#### Requirement:
Would you repeat the entries beneath, with nothing changed?

#### Dataset records:
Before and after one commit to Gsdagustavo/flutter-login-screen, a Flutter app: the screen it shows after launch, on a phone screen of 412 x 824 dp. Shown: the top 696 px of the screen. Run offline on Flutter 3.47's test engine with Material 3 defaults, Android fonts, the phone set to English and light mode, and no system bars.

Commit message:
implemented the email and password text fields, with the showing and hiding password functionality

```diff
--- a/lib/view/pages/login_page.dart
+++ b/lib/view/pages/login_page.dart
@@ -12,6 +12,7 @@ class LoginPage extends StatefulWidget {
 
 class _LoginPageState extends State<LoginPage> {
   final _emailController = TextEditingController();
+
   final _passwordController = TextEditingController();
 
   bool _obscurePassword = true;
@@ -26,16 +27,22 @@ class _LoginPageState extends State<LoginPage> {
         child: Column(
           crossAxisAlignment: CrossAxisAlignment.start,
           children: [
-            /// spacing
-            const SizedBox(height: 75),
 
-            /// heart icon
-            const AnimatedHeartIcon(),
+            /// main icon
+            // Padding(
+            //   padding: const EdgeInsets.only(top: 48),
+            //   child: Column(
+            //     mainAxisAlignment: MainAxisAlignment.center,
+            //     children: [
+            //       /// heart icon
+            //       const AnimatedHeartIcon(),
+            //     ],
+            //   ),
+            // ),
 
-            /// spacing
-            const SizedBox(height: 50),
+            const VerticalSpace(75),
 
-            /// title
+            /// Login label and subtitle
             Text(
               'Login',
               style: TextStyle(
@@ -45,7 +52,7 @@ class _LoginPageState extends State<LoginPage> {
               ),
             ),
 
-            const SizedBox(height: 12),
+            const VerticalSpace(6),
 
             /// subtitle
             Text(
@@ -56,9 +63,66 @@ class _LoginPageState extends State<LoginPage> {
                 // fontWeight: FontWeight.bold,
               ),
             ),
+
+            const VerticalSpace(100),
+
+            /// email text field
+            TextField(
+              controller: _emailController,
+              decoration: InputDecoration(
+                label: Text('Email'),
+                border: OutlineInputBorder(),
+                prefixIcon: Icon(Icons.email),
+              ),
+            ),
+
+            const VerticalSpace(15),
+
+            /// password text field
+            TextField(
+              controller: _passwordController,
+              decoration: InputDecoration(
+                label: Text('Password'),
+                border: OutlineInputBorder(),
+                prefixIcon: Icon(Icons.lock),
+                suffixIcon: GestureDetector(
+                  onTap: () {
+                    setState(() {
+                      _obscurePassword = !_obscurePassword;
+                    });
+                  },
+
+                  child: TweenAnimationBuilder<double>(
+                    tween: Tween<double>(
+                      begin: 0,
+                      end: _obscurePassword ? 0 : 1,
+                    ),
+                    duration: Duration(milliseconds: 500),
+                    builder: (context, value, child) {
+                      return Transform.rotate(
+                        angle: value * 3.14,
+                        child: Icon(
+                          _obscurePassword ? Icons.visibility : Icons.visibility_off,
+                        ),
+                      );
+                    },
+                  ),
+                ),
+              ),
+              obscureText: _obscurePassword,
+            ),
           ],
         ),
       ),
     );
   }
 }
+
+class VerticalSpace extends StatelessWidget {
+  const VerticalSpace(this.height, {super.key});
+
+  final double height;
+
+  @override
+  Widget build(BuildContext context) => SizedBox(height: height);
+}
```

#### Solution below:
Before and after one commit to Gsdagustavo/flutter-login-screen, a Flutter app: the screen it shows after launch, on a phone screen of 412 x 824 dp. Shown: the top 696 px of the screen. Run offline on Flutter 3.47's test engine with Material 3 defaults, Android fonts, the phone set to English and light mode, and no system bars.

Commit message:
implemented the email and password text fields, with the showing and hiding password functionality

```diff
--- a/lib/view/pages/login_page.dart
+++ b/lib/view/pages/login_page.dart
@@ -12,6 +12,7 @@ class LoginPage extends StatefulWidget {
 
 class _LoginPageState extends State<LoginPage> {
   final _emailController = TextEditingController();
+
   final _passwordController = TextEditingController();
 
   bool _obscurePassword = true;
@@ -26,16 +27,22 @@ class _LoginPageState extends State<LoginPage> {
         child: Column(
           crossAxisAlignment: CrossAxisAlignment.start,
           children: [
-            /// spacing
-            const SizedBox(height: 75),
 
-            /// heart icon
-            const AnimatedHeartIcon(),
+            /// main icon
+            // Padding(
+            //   padding: const EdgeInsets.only(top: 48),
+            //   child: Column(
+            //     mainAxisAlignment: MainAxisAlignment.center,
+            //     children: [
+            //       /// heart icon
+            //       const AnimatedHeartIcon(),
+            //     ],
+            //   ),
+            // ),
 
-            /// spacing
-            const SizedBox(height: 50),
+            const VerticalSpace(75),
 
-            /// title
+            /// Login label and subtitle
             Text(
               'Login',
               style: TextStyle(
@@ -45,7 +52,7 @@ class _LoginPageState extends State<LoginPage> {
               ),
             ),
 
-            const SizedBox(height: 12),
+            const VerticalSpace(6),
 
             /// subtitle
             Text(
@@ -56,9 +63,66 @@ class _LoginPageState extends State<LoginPage> {
                 // fontWeight: FontWeight.bold,
               ),
             ),
+
+            const VerticalSpace(100),
+
+            /// email text field
+            TextField(
+              controller: _emailController,
+              decoration: InputDecoration(
+                label: Text('Email'),
+                border: OutlineInputBorder(),
+                prefixIcon: Icon(Icons.email),
+              ),
+            ),
+
+            const VerticalSpace(15),
+
+            /// password text field
+            TextField(
+              controller: _passwordController,
+              decoration: InputDecoration(
+                label: Text('Password'),
+                border: OutlineInputBorder(),
+                prefixIcon: Icon(Icons.lock),
+                suffixIcon: GestureDetector(
+                  onTap: () {
+                    setState(() {
+                      _obscurePassword = !_obscurePassword;
+                    });
+                  },
+
+                  child: TweenAnimationBuilder<double>(
+                    tween: Tween<double>(
+                      begin: 0,
+                      end: _obscurePassword ? 0 : 1,
+                    ),
+                    duration: Duration(milliseconds: 500),
+                    builder: (context, value, child) {
+                      return Transform.rotate(
+                        angle: value * 3.14,
+                        child: Icon(
+                          _obscurePassword ? Icons.visibility : Icons.visibility_off,
+                        ),
+                      );
+                    },
+                  ),
+                ),
+              ),
+              obscureText: _obscurePassword,
+            ),
           ],
         ),
       ),
     );
   }
 }
+
+class VerticalSpace extends StatelessWidget {
+  const VerticalSpace(this.height, {super.key});
+
+  final double height;
+
+  @override
+  Widget build(BuildContext context) => SizedBox(height: height);
+}
```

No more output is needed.